storageAccountName = "your storage account name"
storageAccountAccessKey = "your storage account access key"
blobContainerName = "your blob container name"
if not any(mount.mountPoint == '/mnt/FileStore/MountFolder/' for mount in dbutils.fs.mounts()):
    source = "wasbs://{}@{}".format(blobContainerName, storageAccountName),
    mount_point = "/mnt/FileStore/MountFolder/",
    extra_configs = {'' + storageAccountName + '': storageAccountAccessKey}
except Exception as e:
  print("already mounted. Try to unmount first")

Or, you can add an error handler to print an error message if the the blob is mounted already, as such:

storageAccountName = "your storage account name"
storageAccountAccessKey = "your storage account access key"
blobContainerName = "your blob container name"

  source = "wasbs://{}@{}".format(blobContainerName, storageAccountName),
  mount_point = "/mnt/FileStore/MountFolder/",
  extra_configs = {'' + storageAccountName + '': storageAccountAccessKey}
except Exception as e:
  print("already mounted. Try to unmount first")

Read a CSV file stored in blob container using python in DataBricks

Le’ts say that you have a csv file, a blob container and access to a DataBricks workspace. The purpose of this mini blog is to show how easy is the process from having a file on your local computer to reading the data into databricks. I will go through the process of uploading the csv file manually to a an azure blob container and then read it in DataBricks using python code.

Step 1: Upload the file to your blob container

This can be done simply by navigating to your blob container. From there, you can click the upload button and select the file you are interested in. Once selected, you need to click the upload button that in the upload blade. See screenshot below.

Once uploaded, you will be able to see the file available in your blob container as shown below:

Step 2: Get credentials necessary for databricks to connect to your blob container

From your azure portal, you need to navigate to all resources then select your blob storage account and from under the settings select account keys. Once their, copy the key under Key1 to a local notepad.

Step 3: Configure DataBricks to read the file

Here, you need to navigate to your databricks work space (create one if you don’t have one already) and launch it. Once launched, go to workspace and create a new python notebook.

To start reading the data, first, you need to configure your spark session to use credentials for your blob container. This can simply be done through the spark.conf.set command. More precisely, we start with the following

storage_account_name = 'nameofyourstorageaccount' 
storage_account_access_key = 'thekeyfortheblobcontainer'
spark.conf.set('' + storage_account_name + '', storage_account_access_key)

Once done, we need to build the file path in the blob container and read the file as a spark dataframe.

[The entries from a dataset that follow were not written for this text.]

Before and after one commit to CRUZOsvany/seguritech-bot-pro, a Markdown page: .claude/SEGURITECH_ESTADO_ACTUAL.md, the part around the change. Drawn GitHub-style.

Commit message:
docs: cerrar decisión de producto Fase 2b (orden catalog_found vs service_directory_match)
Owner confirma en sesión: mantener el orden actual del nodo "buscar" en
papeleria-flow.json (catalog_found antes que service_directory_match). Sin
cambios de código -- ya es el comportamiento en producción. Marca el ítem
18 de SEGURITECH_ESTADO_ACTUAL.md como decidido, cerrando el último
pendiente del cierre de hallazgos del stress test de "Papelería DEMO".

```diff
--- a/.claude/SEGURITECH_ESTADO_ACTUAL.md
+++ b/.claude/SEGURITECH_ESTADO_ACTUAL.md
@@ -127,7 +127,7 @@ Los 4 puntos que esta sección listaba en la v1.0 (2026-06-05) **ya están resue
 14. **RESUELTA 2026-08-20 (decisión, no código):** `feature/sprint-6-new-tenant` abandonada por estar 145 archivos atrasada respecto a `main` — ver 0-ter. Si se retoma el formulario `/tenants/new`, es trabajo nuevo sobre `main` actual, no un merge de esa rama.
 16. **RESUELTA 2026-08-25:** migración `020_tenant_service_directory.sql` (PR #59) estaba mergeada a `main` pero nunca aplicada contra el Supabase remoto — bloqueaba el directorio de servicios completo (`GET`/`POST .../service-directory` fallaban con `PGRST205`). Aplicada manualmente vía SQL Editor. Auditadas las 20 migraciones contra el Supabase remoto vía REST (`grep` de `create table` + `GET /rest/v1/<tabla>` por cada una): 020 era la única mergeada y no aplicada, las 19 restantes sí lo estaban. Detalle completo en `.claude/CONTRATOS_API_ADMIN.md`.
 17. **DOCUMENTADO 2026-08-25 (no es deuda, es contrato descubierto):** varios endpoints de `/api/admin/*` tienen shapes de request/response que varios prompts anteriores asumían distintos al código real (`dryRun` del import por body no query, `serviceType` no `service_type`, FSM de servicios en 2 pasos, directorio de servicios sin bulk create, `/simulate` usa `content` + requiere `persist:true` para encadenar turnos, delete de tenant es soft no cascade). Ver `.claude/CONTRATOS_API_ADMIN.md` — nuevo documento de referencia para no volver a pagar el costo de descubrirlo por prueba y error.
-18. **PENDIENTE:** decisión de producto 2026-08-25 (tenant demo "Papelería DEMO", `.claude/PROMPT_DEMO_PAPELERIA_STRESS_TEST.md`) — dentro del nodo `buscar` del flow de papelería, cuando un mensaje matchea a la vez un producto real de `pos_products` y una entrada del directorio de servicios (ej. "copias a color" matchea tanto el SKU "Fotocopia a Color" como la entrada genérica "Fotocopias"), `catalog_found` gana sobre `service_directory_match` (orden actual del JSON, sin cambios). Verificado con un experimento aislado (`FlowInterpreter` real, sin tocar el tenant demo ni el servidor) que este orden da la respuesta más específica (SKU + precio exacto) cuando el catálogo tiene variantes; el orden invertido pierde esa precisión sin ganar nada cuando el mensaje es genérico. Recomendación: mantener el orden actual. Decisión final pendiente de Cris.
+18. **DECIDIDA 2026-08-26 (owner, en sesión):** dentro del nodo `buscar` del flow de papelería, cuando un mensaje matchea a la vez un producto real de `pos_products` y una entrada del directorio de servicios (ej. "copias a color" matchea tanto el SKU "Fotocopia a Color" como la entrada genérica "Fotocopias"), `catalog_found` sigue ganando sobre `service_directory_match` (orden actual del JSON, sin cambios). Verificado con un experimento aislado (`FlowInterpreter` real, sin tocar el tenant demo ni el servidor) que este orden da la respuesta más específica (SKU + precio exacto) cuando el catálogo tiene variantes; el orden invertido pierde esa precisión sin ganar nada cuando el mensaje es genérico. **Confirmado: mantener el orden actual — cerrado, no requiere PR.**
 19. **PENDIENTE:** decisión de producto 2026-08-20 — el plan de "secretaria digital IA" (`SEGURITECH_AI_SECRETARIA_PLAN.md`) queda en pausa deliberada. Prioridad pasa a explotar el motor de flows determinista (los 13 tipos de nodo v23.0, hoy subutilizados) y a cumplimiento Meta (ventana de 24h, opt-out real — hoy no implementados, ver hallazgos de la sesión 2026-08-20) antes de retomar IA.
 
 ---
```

blob_container = 'yourblobcontainername'
filePath = "wasbs://" + blob_container + "@" + storage_account_name + ""
salesDf ="csv").load(filePath, inferSchema = True, header = True)

And congrats, we are done. You can use the display command to have a sneak peak at our data as shown below.